Review: Logitech G703 Lightspeed Wireless Gaming Mouse
4.8Overall Score
Price (RRP): $149.95 Manufacturer: Logitech

I usually have a Microsoft Bluetooth mouse connected to my Surface Pro 4, and it’s frustrating how much I have to shake it to get it to connect and start things up. Must wireless mouses necessarily be slow? Indeed, not, as demonstrated by the Logitech G703 Lightspeed Wireless Gaming Mouse

Features

Clearly Logitech keeps its gaming devices and productivity devices as entirely separate things, even though the gadgets often perform the same basic function. If you go to Logitech website you’ll search for the G703 in vain if you look under mouses. You’ll have to click on the Logitech G logo at the top left to get to the gaming site, and there you’ll find the fancy gaming keyboards, headsets and, of course, mice.

The G703 is second from the top of the Logitech gaming heap. As the name indicates, it’s wireless. But it’s also wired. That’s because it is powered in a very different way to most wireless mouses. Two very different ways.

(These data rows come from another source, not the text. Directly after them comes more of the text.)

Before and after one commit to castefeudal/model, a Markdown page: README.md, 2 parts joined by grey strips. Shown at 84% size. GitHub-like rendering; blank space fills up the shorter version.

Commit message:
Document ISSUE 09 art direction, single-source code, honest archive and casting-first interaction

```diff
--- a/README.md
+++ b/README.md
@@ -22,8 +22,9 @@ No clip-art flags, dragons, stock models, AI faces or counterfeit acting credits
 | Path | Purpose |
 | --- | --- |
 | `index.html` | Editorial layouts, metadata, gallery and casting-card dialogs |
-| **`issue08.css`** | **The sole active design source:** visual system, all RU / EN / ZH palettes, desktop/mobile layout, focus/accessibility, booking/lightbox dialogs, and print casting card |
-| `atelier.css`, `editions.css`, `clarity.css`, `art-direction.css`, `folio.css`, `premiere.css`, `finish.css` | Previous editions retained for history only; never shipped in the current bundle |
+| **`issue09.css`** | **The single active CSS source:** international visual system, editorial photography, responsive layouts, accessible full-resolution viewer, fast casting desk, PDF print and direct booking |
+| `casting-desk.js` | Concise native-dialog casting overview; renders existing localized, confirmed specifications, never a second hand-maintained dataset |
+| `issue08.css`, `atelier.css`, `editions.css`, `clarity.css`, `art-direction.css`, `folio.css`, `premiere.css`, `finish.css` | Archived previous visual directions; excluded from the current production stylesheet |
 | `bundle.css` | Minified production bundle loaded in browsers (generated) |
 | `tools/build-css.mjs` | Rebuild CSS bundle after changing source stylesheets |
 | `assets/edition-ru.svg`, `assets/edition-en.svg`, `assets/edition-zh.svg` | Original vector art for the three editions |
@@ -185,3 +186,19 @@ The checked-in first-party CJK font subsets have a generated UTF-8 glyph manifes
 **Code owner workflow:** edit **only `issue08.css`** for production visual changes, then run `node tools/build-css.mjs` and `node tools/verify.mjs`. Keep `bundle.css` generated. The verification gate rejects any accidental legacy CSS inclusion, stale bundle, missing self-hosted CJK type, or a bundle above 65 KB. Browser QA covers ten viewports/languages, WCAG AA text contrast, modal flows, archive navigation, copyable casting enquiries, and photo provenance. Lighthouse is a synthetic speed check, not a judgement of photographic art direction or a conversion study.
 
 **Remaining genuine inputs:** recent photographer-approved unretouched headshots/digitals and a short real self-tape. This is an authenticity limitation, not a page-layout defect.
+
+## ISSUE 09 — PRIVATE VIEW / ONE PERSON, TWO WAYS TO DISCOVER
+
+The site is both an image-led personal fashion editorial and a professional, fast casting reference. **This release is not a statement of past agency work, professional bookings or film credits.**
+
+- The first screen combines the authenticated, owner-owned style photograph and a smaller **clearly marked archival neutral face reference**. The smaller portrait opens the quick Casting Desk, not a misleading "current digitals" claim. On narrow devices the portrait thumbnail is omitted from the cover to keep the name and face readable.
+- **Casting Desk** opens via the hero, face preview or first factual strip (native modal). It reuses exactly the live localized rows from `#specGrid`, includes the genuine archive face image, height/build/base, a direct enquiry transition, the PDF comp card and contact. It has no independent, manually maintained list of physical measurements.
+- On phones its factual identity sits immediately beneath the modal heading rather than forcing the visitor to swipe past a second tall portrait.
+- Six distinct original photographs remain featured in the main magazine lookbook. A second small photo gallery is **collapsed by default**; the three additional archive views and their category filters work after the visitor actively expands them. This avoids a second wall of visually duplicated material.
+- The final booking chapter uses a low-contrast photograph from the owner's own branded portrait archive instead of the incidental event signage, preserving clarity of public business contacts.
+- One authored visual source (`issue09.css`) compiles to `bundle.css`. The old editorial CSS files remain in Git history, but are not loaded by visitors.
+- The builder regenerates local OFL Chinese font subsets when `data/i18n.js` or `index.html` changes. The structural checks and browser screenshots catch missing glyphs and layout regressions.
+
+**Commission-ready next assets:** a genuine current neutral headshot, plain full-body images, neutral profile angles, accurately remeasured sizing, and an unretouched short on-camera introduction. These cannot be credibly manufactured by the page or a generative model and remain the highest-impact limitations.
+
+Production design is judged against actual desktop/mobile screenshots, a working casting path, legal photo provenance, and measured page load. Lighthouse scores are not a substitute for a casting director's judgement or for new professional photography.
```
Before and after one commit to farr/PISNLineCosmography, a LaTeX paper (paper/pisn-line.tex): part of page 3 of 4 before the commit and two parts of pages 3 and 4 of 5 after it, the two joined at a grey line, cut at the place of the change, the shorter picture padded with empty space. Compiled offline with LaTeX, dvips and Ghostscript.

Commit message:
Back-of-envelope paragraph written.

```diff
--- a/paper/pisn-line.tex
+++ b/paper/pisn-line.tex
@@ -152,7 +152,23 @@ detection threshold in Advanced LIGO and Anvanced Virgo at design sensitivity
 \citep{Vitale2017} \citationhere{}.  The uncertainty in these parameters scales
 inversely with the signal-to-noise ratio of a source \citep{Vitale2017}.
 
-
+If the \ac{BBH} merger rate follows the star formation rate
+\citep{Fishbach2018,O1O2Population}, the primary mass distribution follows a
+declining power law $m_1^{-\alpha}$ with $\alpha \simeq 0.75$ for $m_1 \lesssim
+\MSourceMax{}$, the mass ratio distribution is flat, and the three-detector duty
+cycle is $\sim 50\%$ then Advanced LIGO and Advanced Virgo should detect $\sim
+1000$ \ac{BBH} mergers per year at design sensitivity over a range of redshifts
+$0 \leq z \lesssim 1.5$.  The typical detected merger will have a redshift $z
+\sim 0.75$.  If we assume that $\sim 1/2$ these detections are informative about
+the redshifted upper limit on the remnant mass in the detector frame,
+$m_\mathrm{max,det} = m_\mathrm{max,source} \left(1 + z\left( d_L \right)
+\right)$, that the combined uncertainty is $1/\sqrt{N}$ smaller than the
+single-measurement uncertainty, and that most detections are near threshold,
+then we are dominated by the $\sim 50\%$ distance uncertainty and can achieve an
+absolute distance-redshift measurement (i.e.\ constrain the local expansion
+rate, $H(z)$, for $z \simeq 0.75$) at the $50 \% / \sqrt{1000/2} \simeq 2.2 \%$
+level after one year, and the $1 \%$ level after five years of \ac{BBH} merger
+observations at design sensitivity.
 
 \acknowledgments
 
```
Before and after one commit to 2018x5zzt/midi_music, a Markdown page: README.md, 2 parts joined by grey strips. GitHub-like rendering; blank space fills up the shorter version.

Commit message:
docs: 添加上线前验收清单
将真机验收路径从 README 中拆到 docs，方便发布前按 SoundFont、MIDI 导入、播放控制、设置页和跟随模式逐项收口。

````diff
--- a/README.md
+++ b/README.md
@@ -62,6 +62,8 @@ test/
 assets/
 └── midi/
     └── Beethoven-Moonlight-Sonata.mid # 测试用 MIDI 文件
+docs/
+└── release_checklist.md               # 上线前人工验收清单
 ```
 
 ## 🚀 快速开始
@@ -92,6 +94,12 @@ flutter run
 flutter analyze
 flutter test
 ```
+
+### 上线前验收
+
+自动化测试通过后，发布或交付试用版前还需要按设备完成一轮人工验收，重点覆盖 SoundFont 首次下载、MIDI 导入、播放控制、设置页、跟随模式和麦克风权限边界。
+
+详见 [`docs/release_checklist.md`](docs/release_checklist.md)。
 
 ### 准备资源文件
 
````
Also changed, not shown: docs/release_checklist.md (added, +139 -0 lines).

Wireless mouses typically just use a regular disposable AA battery for power and often compete on the basis of how long it will last – often more than a year. The G703 uses a modest rechargeable battery. The Logitech Gaming Software app gives an estimation of how long it will last. That depends on the settings, as we’ll see. It is certainly not more than a year, nor a month, nor even a week. But more than enough for a gaming session.

You see, the trick here is that it comes with a detachable cable – it’s a nice, cloth bound one and at 1.83 metres, a decent length. There’s USB at one end and Micro-B USB at the other. The Micro-B end has a kind of stabilising spade around it. When it’s plugged into the mouse, it moves very little.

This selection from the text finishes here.